## RECORDS PROVIDED
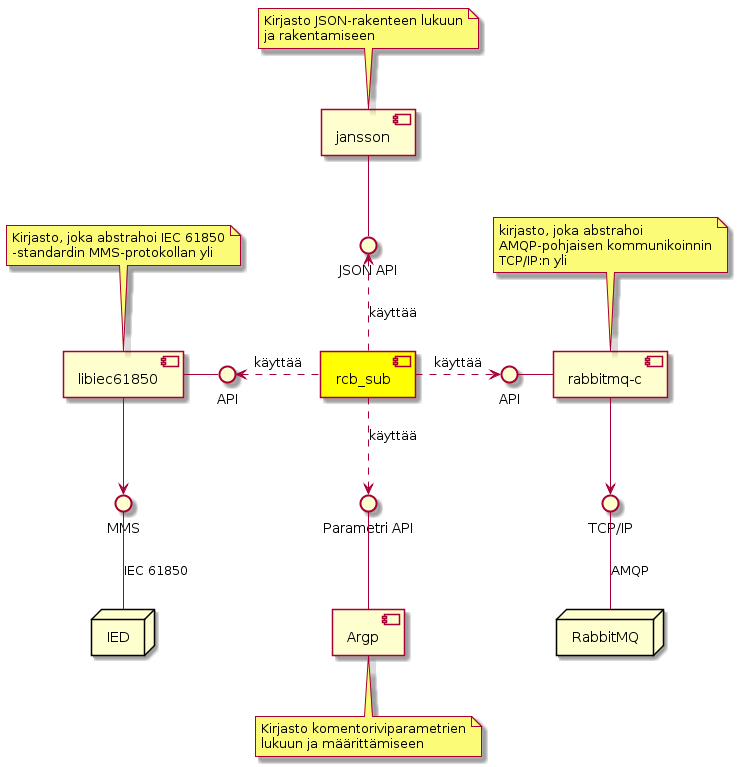
Kazhuu/tut_master_thesis keeps this PlantUML diagram as pictures/rcb-sub-component-diagram.png. Above is the earlier version.
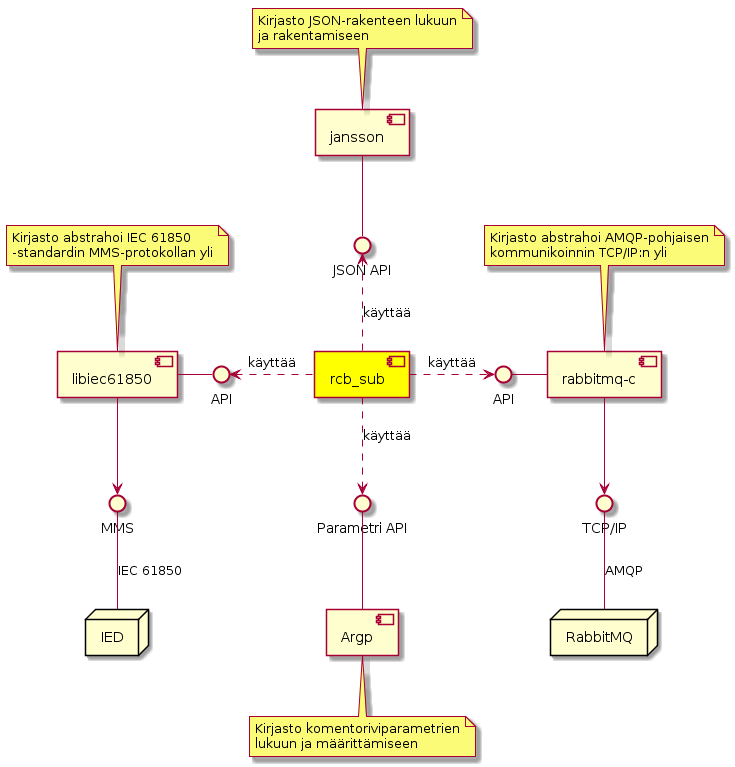
Above is the later version.

The edit, as a diff of the source:
```diff
@@ -41,13 +41,12 @@
 end note
 
 note top of mqc
-	kirjasto, joka abstrahoi
-	AMQP-pohjaisen kommunikoinnin
-	TCP/IP:n yli
+	Kirjasto abstrahoi AMQP-pohjaisen
+	kommunikoinnin TCP/IP:n yli
 end note
 
 note top of libiec
-	Kirjasto, joka abstrahoi IEC 61850
+	Kirjasto abstrahoi IEC 61850
 	-standardin MMS-protokollan yli
 end note
 @enduml
```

## PROBLEM DETAILS
How many lines in the records above contain the string "version"? State the number and nothing more.

## FINISHED EXERCISE
2